Skip to main content

The new iPad Pro’s OLED screen could come later than expected

Apple’s current slate of iPads come with either LCD or mini-LED displays, but the company is reportedly planning to expand to OLED later than expected. An earlier report had pegged OLED as coming to the iPad Air in 2022, but reliable display and supply chain analysts now agree that 2023 is the earliest time frame for an OLED iPad. A report from the Elec claims that Apple will bring OLED displays to the iPad Pro line with help from LG Display.

Today’s report says that development of the display has started for the 12.9-inch iPad Pro first, though Apple will also bring it to the 11-inch iPad Pro alongside it. These would use low-temperature polycrystalline oxide TFT technology recently developed by LG with the intention of increasing the brightness and life span of the panel and allowing for a more variable range for the refresh rate.

iPad Pro 2020
iPad Pro 2020 Andy Boxall/Digital Trends

Apple had reportedly planned to bring an OLED display to the iPad Air in partnership with Samsung, but the company was said to have scrapped that development. The Elec notes that Apple could still bring OLED to the iPad Air first regardless. While it would be confusing for a “lower” device to get better technology first, the iPad Air’s lower pricing means that it would make theoretical sense for Apple to make a volume play with the Air before rolling it out fully on the iPad Pro.

It’s not like Apple’s iPad displays right now are bad anyway.

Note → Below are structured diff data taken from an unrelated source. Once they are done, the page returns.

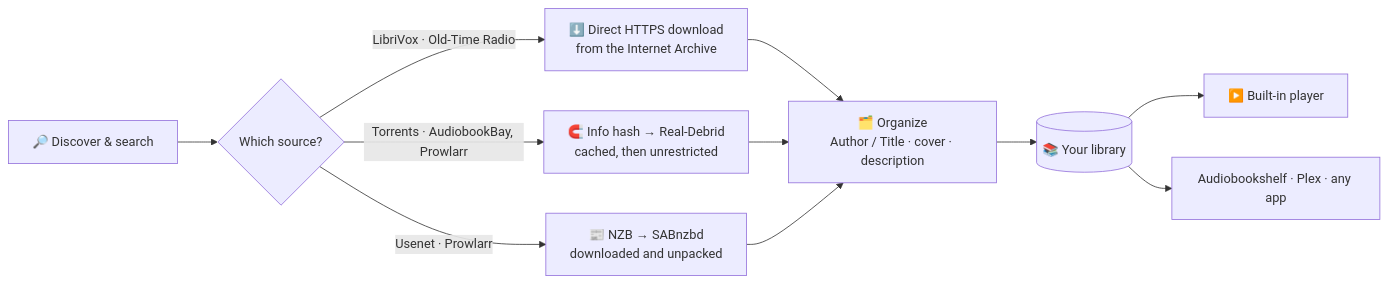
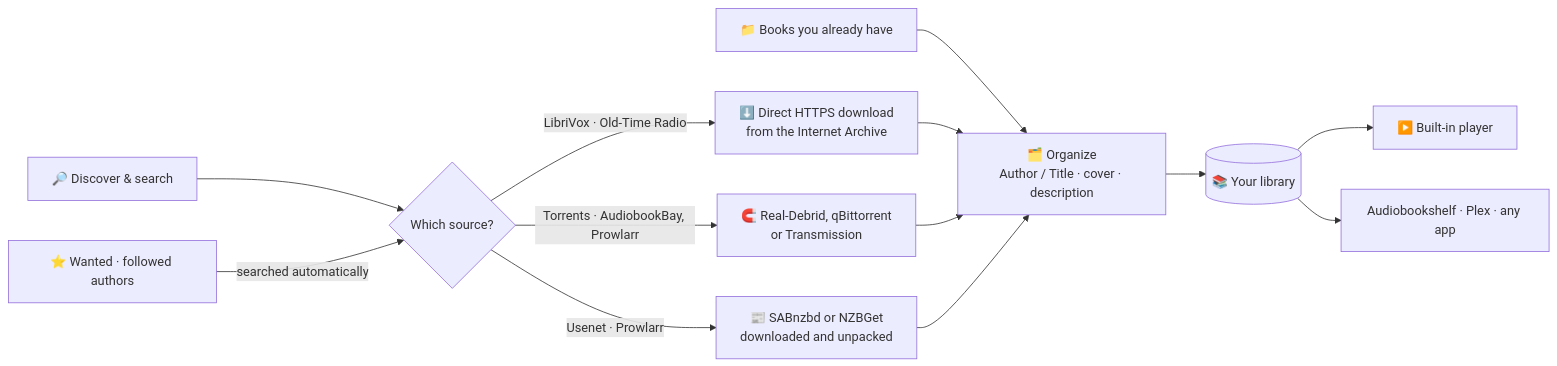
Before and after one commit to curator8888/narratarr: the diagram in README.md, drawn with Mermaid. The commit also changed other lines of this file and 24 other files, not shown here.

````diff
--- a/README.md
+++ b/README.md
@@ -206,13 +209,15 @@
 ```mermaid
 flowchart LR
     A["🔎 Discover & search"] --> B{"Which source?"}
     B -- "LibriVox · Old-Time Radio" --> C["⬇️ Direct HTTPS download<br/>from the Internet Archive"]
-    B -- "Torrents · AudiobookBay, Prowlarr" --> D["🧲 Info hash → Real-Debrid<br/>cached, then unrestricted"]
-    B -- "Usenet · Prowlarr" --> U["📰 NZB → SABnzbd<br/>downloaded and unpacked"]
+    B -- "Torrents · AudiobookBay, Prowlarr" --> D["🧲 Real-Debrid, qBittorrent<br/>or Transmission"]
+    B -- "Usenet · Prowlarr" --> U["📰 SABnzbd or NZBGet<br/>downloaded and unpacked"]
+    W["⭐ Wanted · followed authors"] -- "searched automatically" --> B
+    I["📁 Books you already have"] --> E
     C --> E["🗂️ Organize<br/>Author / Title · cover · description"]
     D --> E
     U --> E
     E --> F[("📚 Your library")]
     F --> G["▶️ Built-in player"]
     F --> H["Audiobookshelf · Plex · any app"]
 ```
````
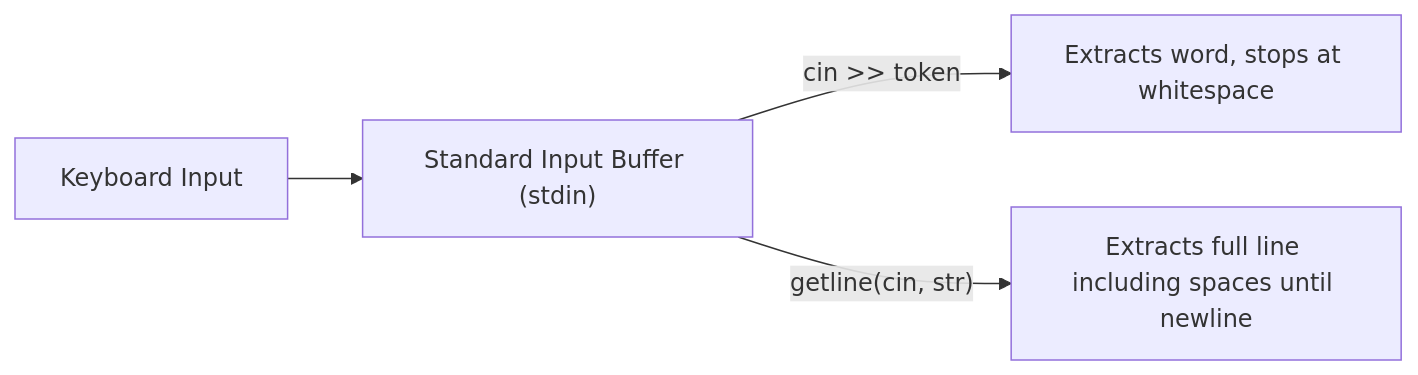
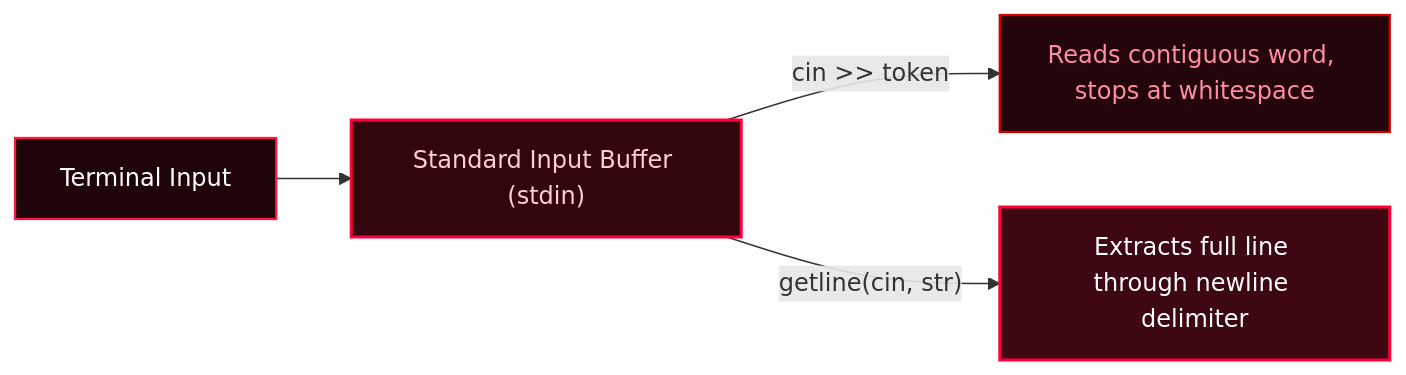
The fourth of 4 diagrams in README.md (Shomay12/Working-with-Cpp), drawn with Mermaid before and after one commit. The commit also changed other lines of this file and 1 other file, not shown here.

Commit message:
docs: overhaul README in crimson red theme with native vector banner and red-styled system flowcharts

````diff
--- a/README.md
+++ b/README.md
@@ -74,6 +142,11 @@
 ```mermaid
 flowchart LR
-    Input["Keyboard Input"] --> Buffer["Standard Input Buffer (stdin)"]
-    Buffer -->|"cin >> token"| Token["Extracts word, stops at whitespace"]
-    Buffer -->|"getline(cin, str)"| Line["Extracts full line including spaces until newline"]
+    KBD["Terminal Input"] --> BUF["Standard Input Buffer (stdin)"]
+    BUF -->|"cin >> token"| T1["Reads contiguous word, stops at whitespace"]
+    BUF -->|"getline(cin, str)"| T2["Extracts full line through newline delimiter"]
+
+    style KBD fill:#1f0409,stroke:#ff1744,stroke-width:1.5px,color:#ffffff
+    style BUF fill:#33060e,stroke:#ff003c,stroke-width:2px,color:#ffcdd2
+    style T1 fill:#24050b,stroke:#d50000,stroke-width:1.5px,color:#ff8da1
+    style T2 fill:#3d0811,stroke:#ff003c,stroke-width:2px,color:#ffffff
 ```
````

The iPad Pro and iPad Air both have excellent displays, as we’ve noted in their reviews. OLED is just better because it allows for much deeper blacks and richer contrast. Most high-end smartphones — including those from Apple — have switched to using OLED, and even rival tablets from Samsung have already adopted high-resolution OLED displays.

An OLED iPad Pro would widen the gap between Apple and other Android tablets. The iPad Pro would not only have the most powerful chip or the best software ecosystem, but also a display that makes it a media powerhouse. If price weren’t a factor, Apple may just end up releasing a tablet that’s objectively the best on the market in terms of hardware.

Editors' Recommendations

Michael Allison
A UK-based tech journalist for Digital Trends, helping keep track and make sense of the fast-paced world of tech with a…
I used an iPad as my main camera, and what happened amazed me
A person holding the iPad Air (2024) and taking a photo.

I’ve spent the last few days using the iPad Air (2024) as my primary camera, and what started out as a bit of a joke became more serious as I went along. How so? Because I compared the results with the iPhone 15 Pro Max. The thing is, to my eyes, the iPad sometimes took better photos than the iPhone.

Confusing thoughts and emotions rushed through my head. Was I about to carry an iPad around all the time? Was there something wrong with my iPhone? Had I been mistaken all the times when I have used the iPhone to take a special photo and been pleased with the results? The iPad, a tablet with a single camera, shouldn’t be outperforming the flagship iPhone’s camera at any time. Yet, this was what I began to think was happening.
Where it all started

Read more
5 tablets you should buy instead of the iPad Pro (2024)
rear shell of M4 iPad Pro.

iPad Pro (M4) Nadeem Sarwar / Digital Trends

The iPad Pro is Apple’s top-tier iPad model, and Apple finally gave it a big refresh after a year-and-a-half drought. The iPad Pro (2024) comes in two sizes -- 11 inches and 13 inches -- and packs in the latest silicon with the powerful M4 chip. Models with 1TB or 2TB even have a new nano-texture finish over the display, which is more anti-reflective than the regular models.

Read more
Apple just fixed a mistake with the new iPad Air
A person holding the Apple iPad Air (2024), showing the screen.

When Apple first announced the M2 iPad Air during its “Let Loose” event, it advertised the device as having a 10-core GPU. This was incorrect, as the tablet has only a 9-core GPU. According to Apple, these specs were a mix-up, and other performance claims about the iPad Air are still accurate.

While it’s not great to advertise a certain spec to customers and have them preorder and buy a device based on that claim, this isn’t a huge difference on paper, and you shouldn’t see any real difference in performance. According to a statement Apple made to 9to5Mac, “We are updating Apple.com to correct the core count for the M2 iPad Air. All performance claims for the M2 iPad Air are accurate and based on a 9-core GPU.”

Read more